* Problem to work on
Each entry is to be retyped without alteration, and no picture is to be included.
_ _ _ _
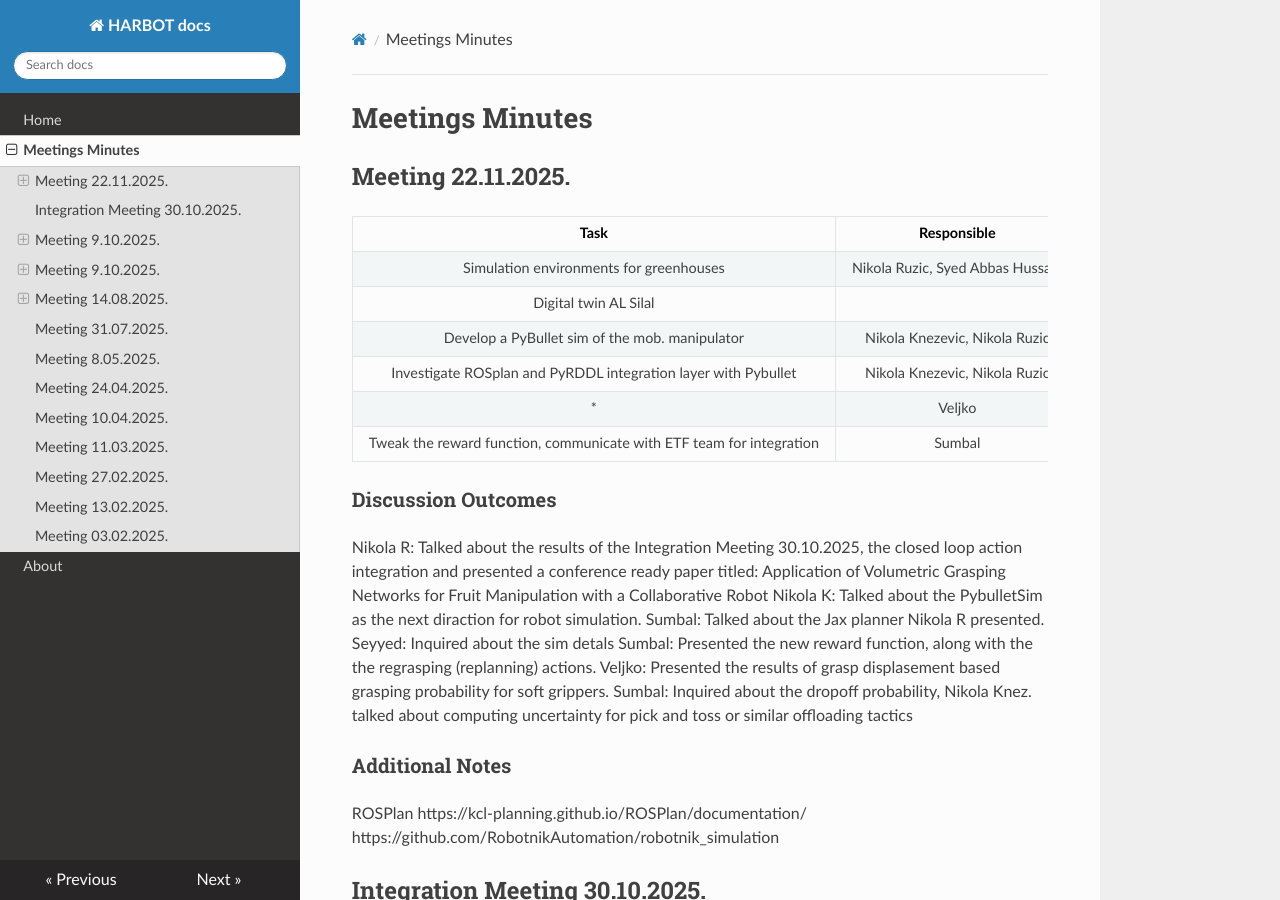
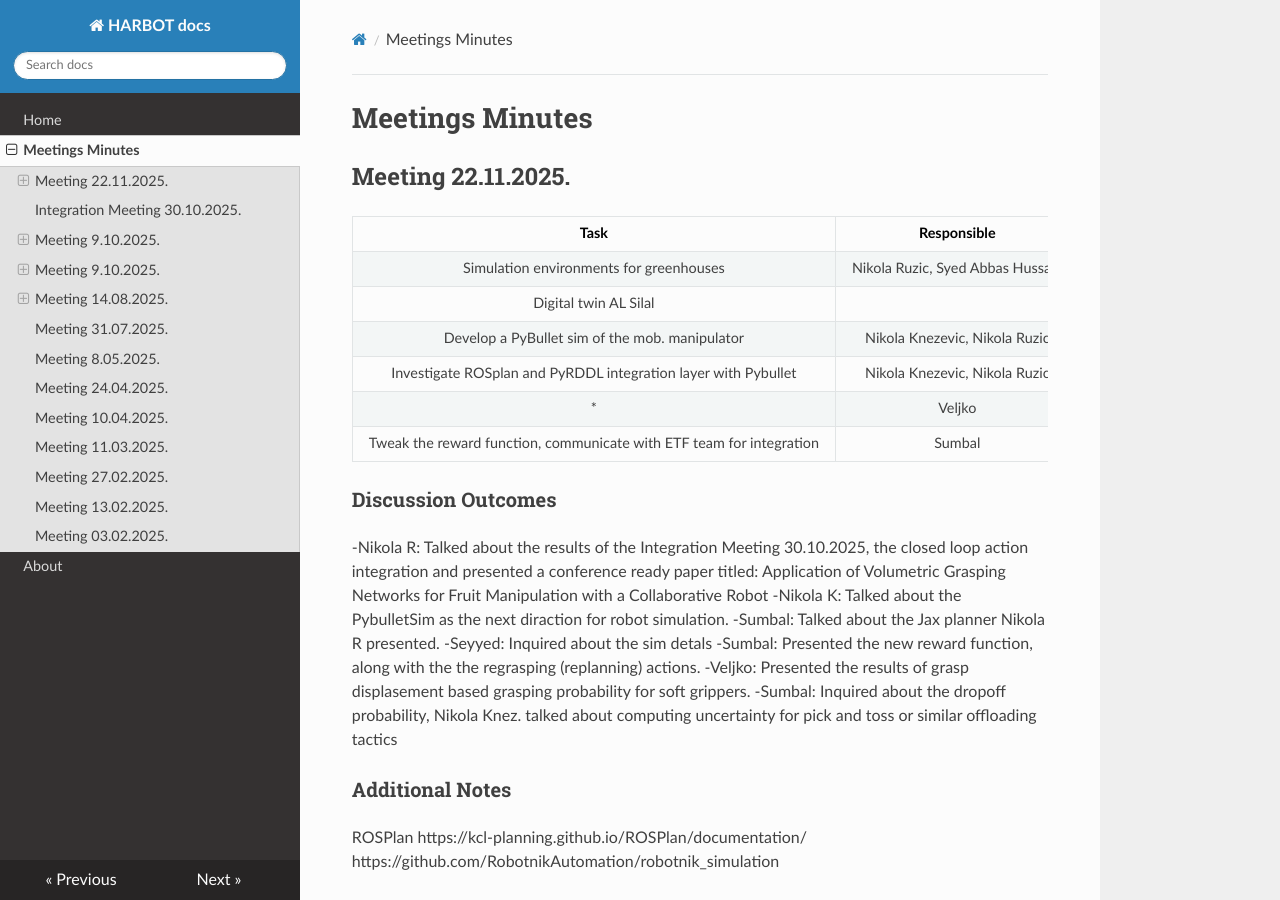
Before and after one commit to etfrobotics/HARBOT, an MkDocs documentation site: the page built from docs/logs.md, in a window 1280 px wide and 900 px high. Built offline with MkDocs 1.6.1, drawn with Linux system fonts in a browser that asks for light colours; nearby versions of some CDN libraries.

Commit message:
Update logs.md

```diff
--- a/docs/logs.md
+++ b/docs/logs.md
@@ -17,14 +17,14 @@
 
 ### Discussion Outcomes
 
-Nikola R: Talked about the results of the Integration Meeting 30.10.2025, the closed loop action integration and presented
+-Nikola R: Talked about the results of the Integration Meeting 30.10.2025, the closed loop action integration and presented
 a conference ready paper titled: Application of Volumetric Grasping Networks for Fruit Manipulation with a Collaborative Robot
-Nikola K: Talked about the PybulletSim as the next diraction for robot simulation.
-Sumbal: Talked about the Jax planner Nikola R presented.
-Seyyed: Inquired about the sim detals
-Sumbal: Presented the new reward function, along with the the regrasping (replanning) actions.
-Veljko: Presented the results of grasp displasement based grasping probability for soft grippers.
-Sumbal: Inquired about the dropoff probability, Nikola Knez. talked about computing uncertainty for pick and toss or similar offloading tactics
+-Nikola K: Talked about the PybulletSim as the next diraction for robot simulation.
+-Sumbal: Talked about the Jax planner Nikola R presented.
+-Seyyed: Inquired about the sim detals
+-Sumbal: Presented the new reward function, along with the the regrasping (replanning) actions.
+-Veljko: Presented the results of grasp displasement based grasping probability for soft grippers.
+-Sumbal: Inquired about the dropoff probability, Nikola Knez. talked about computing uncertainty for pick and toss or similar offloading tactics
 
 
 ### Additional Notes
```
_ _ _ _
* Expected answer
Before and after one commit to etfrobotics/HARBOT, an MkDocs documentation site: the page built from docs/logs.md, in a window 1280 px wide and 900 px high. Built offline with MkDocs 1.6.1, drawn with Linux system fonts in a browser that asks for light colours; nearby versions of some CDN libraries.

Commit message:
Update logs.md

```diff
--- a/docs/logs.md
+++ b/docs/logs.md
@@ -17,14 +17,14 @@
 
 ### Discussion Outcomes
 
-Nikola R: Talked about the results of the Integration Meeting 30.10.2025, the closed loop action integration and presented
+-Nikola R: Talked about the results of the Integration Meeting 30.10.2025, the closed loop action integration and presented
 a conference ready paper titled: Application of Volumetric Grasping Networks for Fruit Manipulation with a Collaborative Robot
-Nikola K: Talked about the PybulletSim as the next diraction for robot simulation.
-Sumbal: Talked about the Jax planner Nikola R presented.
-Seyyed: Inquired about the sim detals
-Sumbal: Presented the new reward function, along with the the regrasping (replanning) actions.
-Veljko: Presented the results of grasp displasement based grasping probability for soft grippers.
-Sumbal: Inquired about the dropoff probability, Nikola Knez. talked about computing uncertainty for pick and toss or similar offloading tactics
+-Nikola K: Talked about the PybulletSim as the next diraction for robot simulation.
+-Sumbal: Talked about the Jax planner Nikola R presented.
+-Seyyed: Inquired about the sim detals
+-Sumbal: Presented the new reward function, along with the the regrasping (replanning) actions.
+-Veljko: Presented the results of grasp displasement based grasping probability for soft grippers.
+-Sumbal: Inquired about the dropoff probability, Nikola Knez. talked about computing uncertainty for pick and toss or similar offloading tactics
 
 
 ### Additional Notes
```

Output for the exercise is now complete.